EXERCISE AIM
If a record holds a picture, drop the picture and repeat everything else word for word.

DATA SUPPLIED
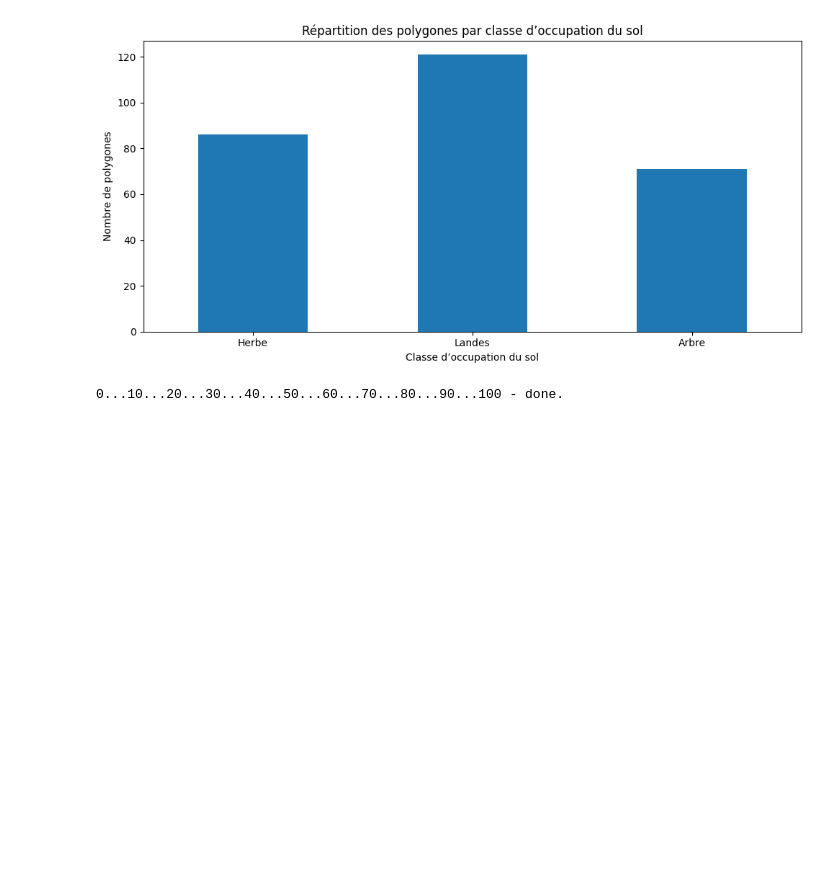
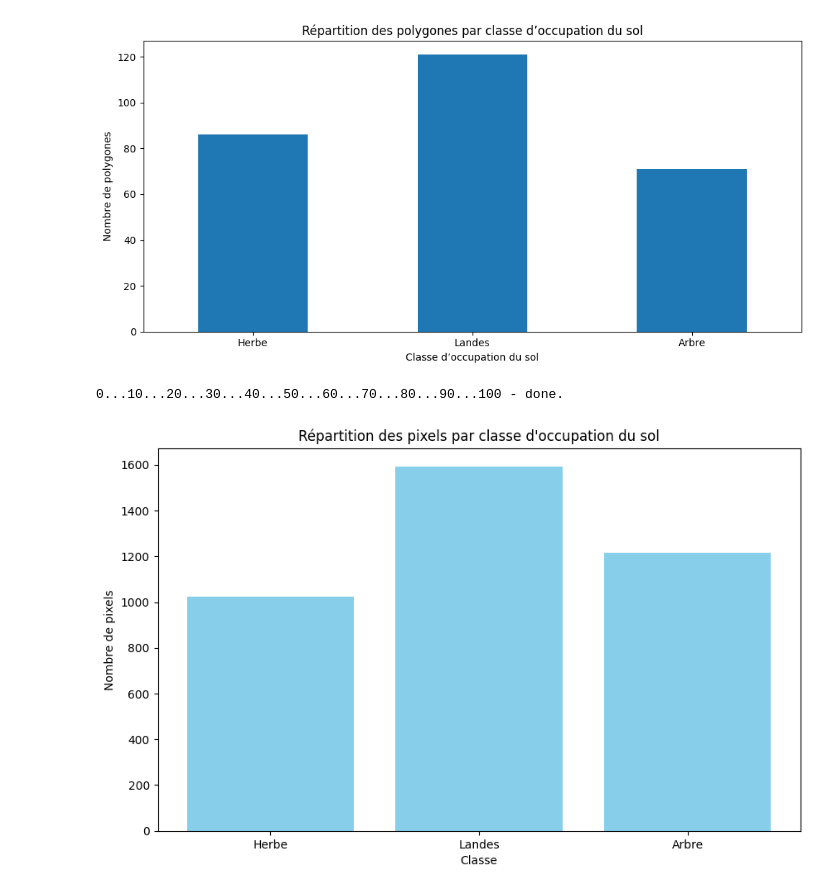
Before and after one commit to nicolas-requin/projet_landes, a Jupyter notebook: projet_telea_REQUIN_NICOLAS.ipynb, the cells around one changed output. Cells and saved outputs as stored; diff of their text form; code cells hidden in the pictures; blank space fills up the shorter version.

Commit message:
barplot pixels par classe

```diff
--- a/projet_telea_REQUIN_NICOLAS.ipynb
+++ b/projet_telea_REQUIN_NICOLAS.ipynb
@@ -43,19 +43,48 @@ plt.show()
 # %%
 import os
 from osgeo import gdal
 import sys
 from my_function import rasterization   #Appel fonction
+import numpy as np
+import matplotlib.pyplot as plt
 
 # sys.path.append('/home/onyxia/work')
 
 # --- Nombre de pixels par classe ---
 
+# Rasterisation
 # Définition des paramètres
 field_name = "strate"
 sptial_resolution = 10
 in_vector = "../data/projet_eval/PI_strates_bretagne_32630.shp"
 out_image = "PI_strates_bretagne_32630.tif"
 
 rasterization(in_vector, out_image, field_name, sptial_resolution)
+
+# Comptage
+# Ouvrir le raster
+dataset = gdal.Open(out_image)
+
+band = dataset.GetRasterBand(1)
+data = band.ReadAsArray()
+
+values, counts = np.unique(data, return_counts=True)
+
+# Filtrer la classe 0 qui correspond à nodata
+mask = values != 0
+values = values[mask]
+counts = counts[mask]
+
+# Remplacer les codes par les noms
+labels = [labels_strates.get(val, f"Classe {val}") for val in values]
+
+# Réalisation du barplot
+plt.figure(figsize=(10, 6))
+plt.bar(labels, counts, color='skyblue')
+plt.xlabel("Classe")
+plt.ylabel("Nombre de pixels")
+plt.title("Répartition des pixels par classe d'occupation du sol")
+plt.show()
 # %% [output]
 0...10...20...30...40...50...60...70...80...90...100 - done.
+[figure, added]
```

RESPONSE BELOW
Before and after one commit to nicolas-requin/projet_landes, a Jupyter notebook: projet_telea_REQUIN_NICOLAS.ipynb, the cells around one changed output. Cells and saved outputs as stored; diff of their text form; code cells hidden in the pictures; blank space fills up the shorter version.

Commit message:
barplot pixels par classe

```diff
--- a/projet_telea_REQUIN_NICOLAS.ipynb
+++ b/projet_telea_REQUIN_NICOLAS.ipynb
@@ -43,19 +43,48 @@ plt.show()
 # %%
 import os
 from osgeo import gdal
 import sys
 from my_function import rasterization   #Appel fonction
+import numpy as np
+import matplotlib.pyplot as plt
 
 # sys.path.append('/home/onyxia/work')
 
 # --- Nombre de pixels par classe ---
 
+# Rasterisation
 # Définition des paramètres
 field_name = "strate"
 sptial_resolution = 10
 in_vector = "../data/projet_eval/PI_strates_bretagne_32630.shp"
 out_image = "PI_strates_bretagne_32630.tif"
 
 rasterization(in_vector, out_image, field_name, sptial_resolution)
+
+# Comptage
+# Ouvrir le raster
+dataset = gdal.Open(out_image)
+
+band = dataset.GetRasterBand(1)
+data = band.ReadAsArray()
+
+values, counts = np.unique(data, return_counts=True)
+
+# Filtrer la classe 0 qui correspond à nodata
+mask = values != 0
+values = values[mask]
+counts = counts[mask]
+
+# Remplacer les codes par les noms
+labels = [labels_strates.get(val, f"Classe {val}") for val in values]
+
+# Réalisation du barplot
+plt.figure(figsize=(10, 6))
+plt.bar(labels, counts, color='skyblue')
+plt.xlabel("Classe")
+plt.ylabel("Nombre de pixels")
+plt.title("Répartition des pixels par classe d'occupation du sol")
+plt.show()
 # %% [output]
 0...10...20...30...40...50...60...70...80...90...100 - done.
+[figure, added]
```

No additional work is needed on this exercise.